There's a lot of factors that help frame the successes of a project, but one of the most important is whether you create the foundations for a brand to build on top of.

James Horwitz.

On Creative Characters, we meet the people and personalities behind the brands, campaigns, and designs we love. You can listen to the podcast on AppleSpotifyGoogle Podcasts, and wherever quality podcasts are available.

This week, Creative Type Director Charles Nix talks to James Horwitz, founder of the London-based design agency Two Times Elliott (IG: @twotimeselliott). Two Times Elliott featured heavily in Monotype’s 2020 Type Trends report, thanks to its inventive use of bold type, and even a quick glance at their portfolio reveals an agency working at the cutting edge of modern design. James spoke with us during a London heatwave and shared the lessons he learned from founding a design agency, his approach to guiding clients through the creative process, and the impact of Instagram and social media on branding and design.

“For me, a brief isn’t necessarily a list of deliverables,” Horwitz says.”In reality, it is our job to try and create a framework that provides longer-term success than the immediacy of delivery. And I think this is something that’s a big part of the misconception about the role of a designer, especially within a brand-based studio. I would, say our output is extremely varied, but at the core, it’s brand and an exercise to educate a client beyond the list of deliverables.

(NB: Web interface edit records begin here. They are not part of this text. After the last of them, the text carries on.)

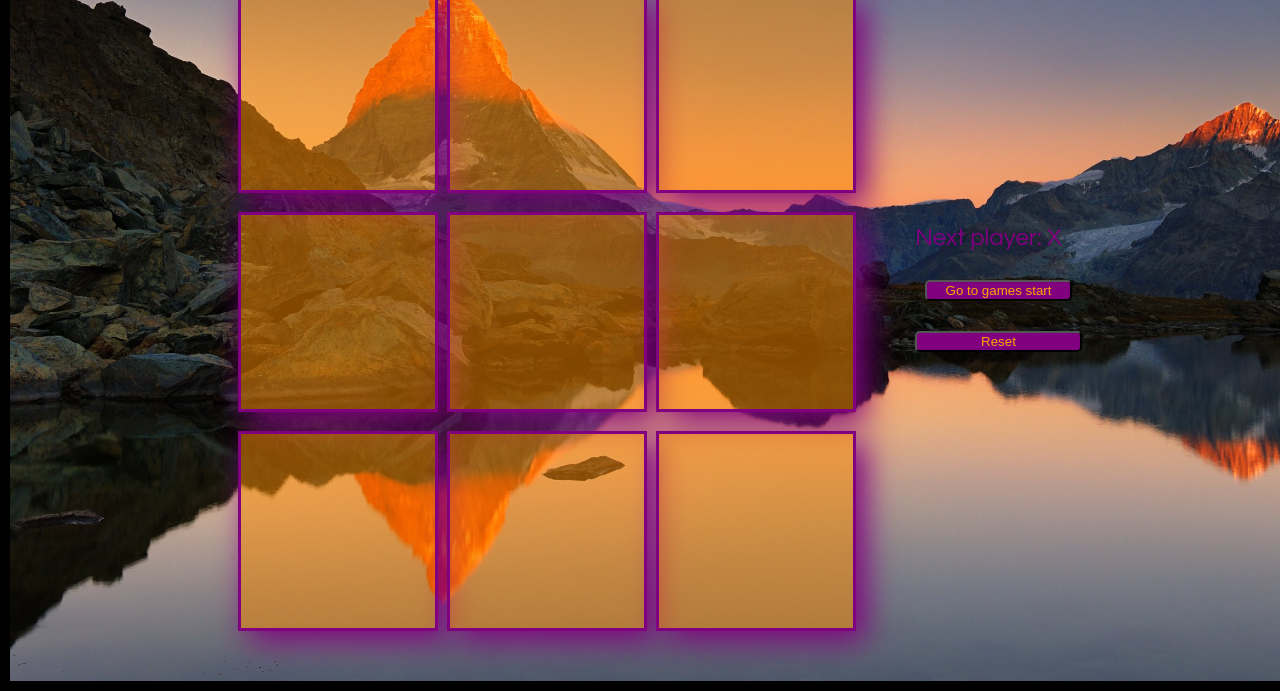
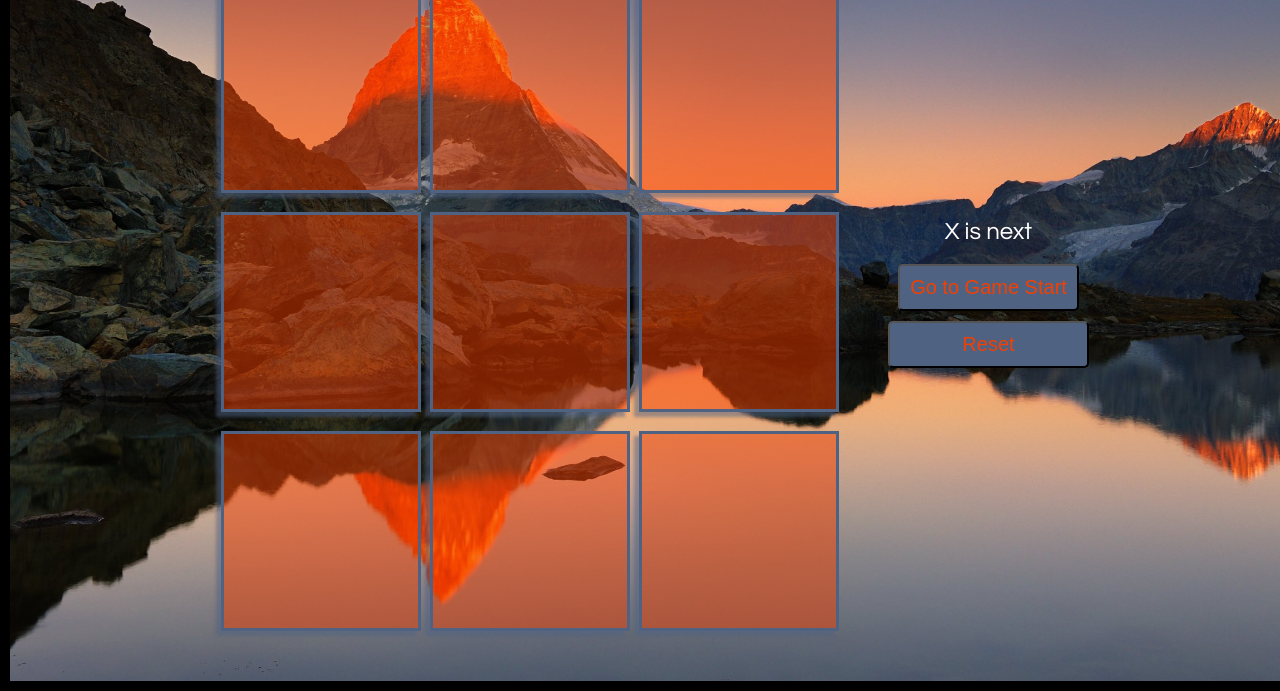
Before and after one commit to bpowell15/React-Excercises, a React app in the folder react-tac-toe/: page / in a window 1280 px wide. Shown: the part 115-806 px from the top of the page. Built offline with nearby package versions, Linux system fonts and the light colour scheme.

Commit message:
Prettify css

```diff
--- a/react-tac-toe/src/index.css
+++ b/react-tac-toe/src/index.css
@@ -1,3 +1,5 @@
+
+
 body {
   font: 14px "Century Gothic", Futura, sans-serif;
   margin: 20px;
@@ -9,6 +11,7 @@ body {
 
 * {
   margin: 10px;
+  outline: none;
 }
 
 ol, ul {
@@ -23,16 +26,19 @@ ol, ul {
 }
 
 .reset {
-  background-color: purple;
-  color: orange;
+  background-color: #4f6282;
+  color: rgb(242,64,2);
   border-radius: 5px;
   width: 100%;
+  font-size: 20px;
+  margin: 0;
+  padding: 10px;
   /* margin-top: 10px; */
 }
 
 .reset:hover {
-  background-color: orange;
-  color: purple;
+  background-color: rgb(244, 168, 111);
+  color: #4f6282;
   cursor: pointer;
 }
 
@@ -44,19 +50,19 @@ ol {
   margin-bottom: 10px;
   text-align: center;
   font-size: 48px;
-  color: purple
+  color: #fff;
 }
 
 .status{
   margin-bottom: 10px;
   text-align: center;
   font-size: 24px;
-  color: purple
+  color: #fff;
 }
 
 .square {
-  background-color: rgba(255,140,0, .5);
-  border: 3px solid purple;
+  background-color: rgba(242,64,2, .5);
+  border: 3px solid #4f6282;
   float: left;
   font-size: 225px;
   font-weight: bold;
@@ -69,12 +75,12 @@ ol {
   width: 200px;
   color: white;
   cursor: crosshair;
-  box-shadow: 10px 10px 30px purple;
+  box-shadow: -5px 5px 3px rgba(79, 98, 130, .5);
 }
 
 .square:hover {
-  background-color: rgba(255,215,0, .5);
-  color: orange;
+  background-color: rgba(242, 171, 114, .5);
+  color: rgb(242,64,2);
 }
 
 .square:focus {
--- a/react-tac-toe/src/index.js
+++ b/react-tac-toe/src/index.js
@@ -132,8 +132,8 @@ class Game extends React.Component {
 
     const moves = history.map((step, move)=> {
       const desc = move ?
-      'Go to move #' + move :
-      'Go to games start';
+      'Go to Move #' + move :
+      'Go to Game Start';
       return (
         <li key={move}>
           <button className="reset" onClick={()=> this.jumpTo(move)}>
@@ -145,11 +145,11 @@ class Game extends React.Component {
 
     let status;
     if (winner) {
-      status = 'Winner: ' + winner;
+      status = winner + ' wins!';
     } else if (!current.squares.includes(null)) {
-      status = 'Tie!';
+      status = "It's a tie!";
     } else {
-      status = 'Next player: ' + (this.state.xIsNext ? 'X' : 'O');
+      status = (this.state.xIsNext ? 'X' : 'O') + ' is next';
     }
 
     return (
```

“I think it’s important that we aren’t simply known as someone who can bring a visual solution to life. There’s a lot of factors that help frame the successes of a project, but one of the most important is whether you create the foundations for a brand to build on top of. It’s that metaphor of, if you don’t have the foundations done correctly, you may build a beautiful house and it may sit there for a couple of years. But then you start to get subsidence and the walls fall down and you get probably very angry wives or husbands and kids falling through the holes in the floor.”